Using a treadmill may be good exercise, but do you ever feel that your whole life is a treadmill? There is nothing so well calculated to make your whole life a treadmill as to make your chief goal the pursuit of money and the things money can buy. Trying to accumulate money can drain all the hours of your time. It can cost you your family, your friends, your health, your integrity, and your spiritual life. Further, there is no such thing as enough money or stuff, and there is always some new thing that everyone has to have. Even if we manage to amass a degree of wealth, we then have find ways to invest and manage it so we do not simply run through it. Then in the final analysis, we die and leave that accumulated wealth for others to fight over. And part of the problem is, we know this, yet we continue anyway. We are like cigarette smokers who know that what they are doing carries heavy health risks, yet they will not quit. Therefore, while the Christian church, and even the secular world, have long sounded the warning of too much concentration on the pursuit of money, the problem persists. Now I am not suggesting we all become Amish and go back to older, simpler times. But how do we deal with the issue on a reasonable basis?

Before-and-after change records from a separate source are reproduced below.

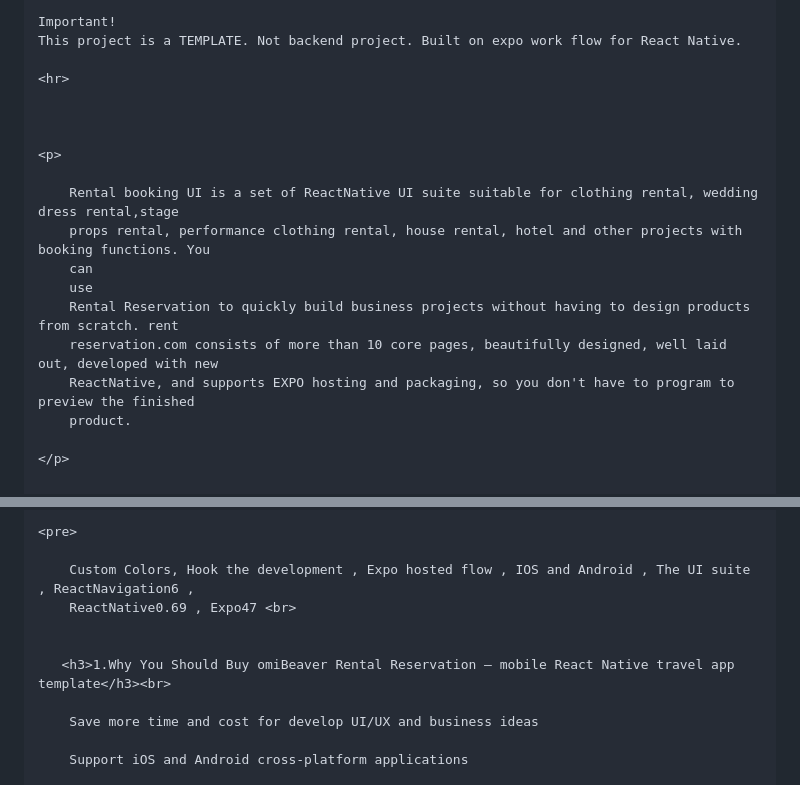
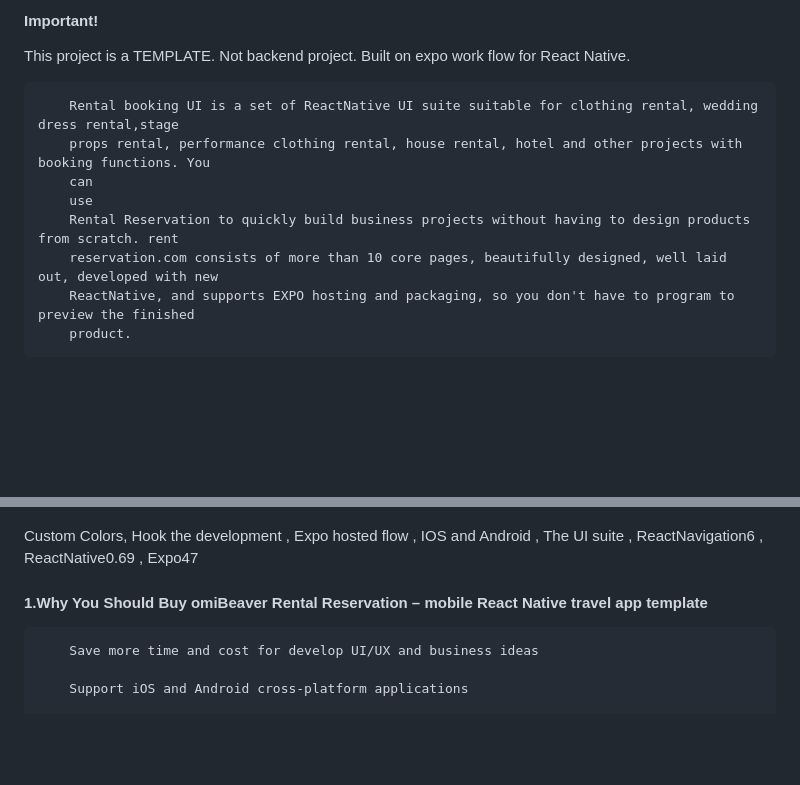
Before and after one commit to weico-d/livePreview-rental-page, a Markdown page: README.md, 2 parts joined by grey strips. Rendered like a GitHub page; blank space fills up the shorter version.

```diff
--- a/README.md
+++ b/README.md
@@ -4,12 +4,8 @@
 
-    Important!
-    This project is a TEMPLATE. Not backend project. Built on expo work flow for React Native.
+#### Important!
 
-    <hr>
+This project is a TEMPLATE. Not backend project. Built on expo work flow for React Native.
 
-
-
-    <p>
 
         Rental booking UI is a set of ReactNative UI suite suitable for clothing rental, wedding dress rental,stage
         props rental, performance clothing rental, house rental, hotel and other projects with booking functions. You
@@ -20,6 +16,5 @@
         ReactNative, and supports EXPO hosting and packaging, so you don't have to program to preview the finished
         product.
 
-    </p>
 
 
@@ -38,13 +32,13 @@
         alt="omiBeaver Rental - mobile React Native travel app template-3" />
 
 
-    <pre>
-
-        Custom Colors, Hook the development , Expo hosted flow , IOS and Android , The UI suite , ReactNavigation6 ,
-        ReactNative0.69 , Expo47 <br>
 
 
-       <h3>1.Why You Should Buy omiBeaver Rental Reservation – mobile React Native travel app template</h3><br>
+Custom Colors, Hook the development , Expo hosted flow , IOS and Android , The UI suite , ReactNavigation6 ,
+ReactNative0.69 , Expo47
+
+
+#### 1.Why You Should Buy omiBeaver Rental Reservation – mobile React Native travel app template
 
         Save more time and cost for develop UI/UX and business ideas
 
```
Also changed, not shown: other parts of README.md (+10 -13 lines).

Now I do not want to give the impression I have this subject all figured out. My wife would be able to tell you how I have Lincoln thumbs from pinching pennies too hard. But here are a few hard-won suggestions for dealing with this problem. We need to start by trusting God in the area of our finances (Matthew 6:25-34; Psalms 127:1,2; Proverbs 3:5,6). This is easy to say and hard to do, especially when the bank account dips a little low or an unexpected expense comes up. Even if things seem to be going well, we can always worry about future problems and expenses. But we need to be willing to trust those to God (Philippians 4:6,7; 1 Peter 5:7; Ephesians 6:18). Also, we need to deal with pride, the pride that is worried and envious if we are not doing as well as someone else (Proverbs 16:18; 29:23; 1 John 2:15-17). Sometimes it may better to accept a lower level of material prosperity to have time for the things that are important. But finally, we need to remember that what money or possessions we acquire are only temporary (2 Peter 3:10-13; 1 Timothy 6:7,8; Luke 12:16-21). Also, it is good discipline to practice giving some of it away, for I have found that when I do, it ends up having less of a hold on me (Proverbs 21:26; 2 Corinthians 9:7; Ephesians 4:28). This is of course much easier to say than it is to do. Now if you will forgive me, I have some pennies to pinch before they get away.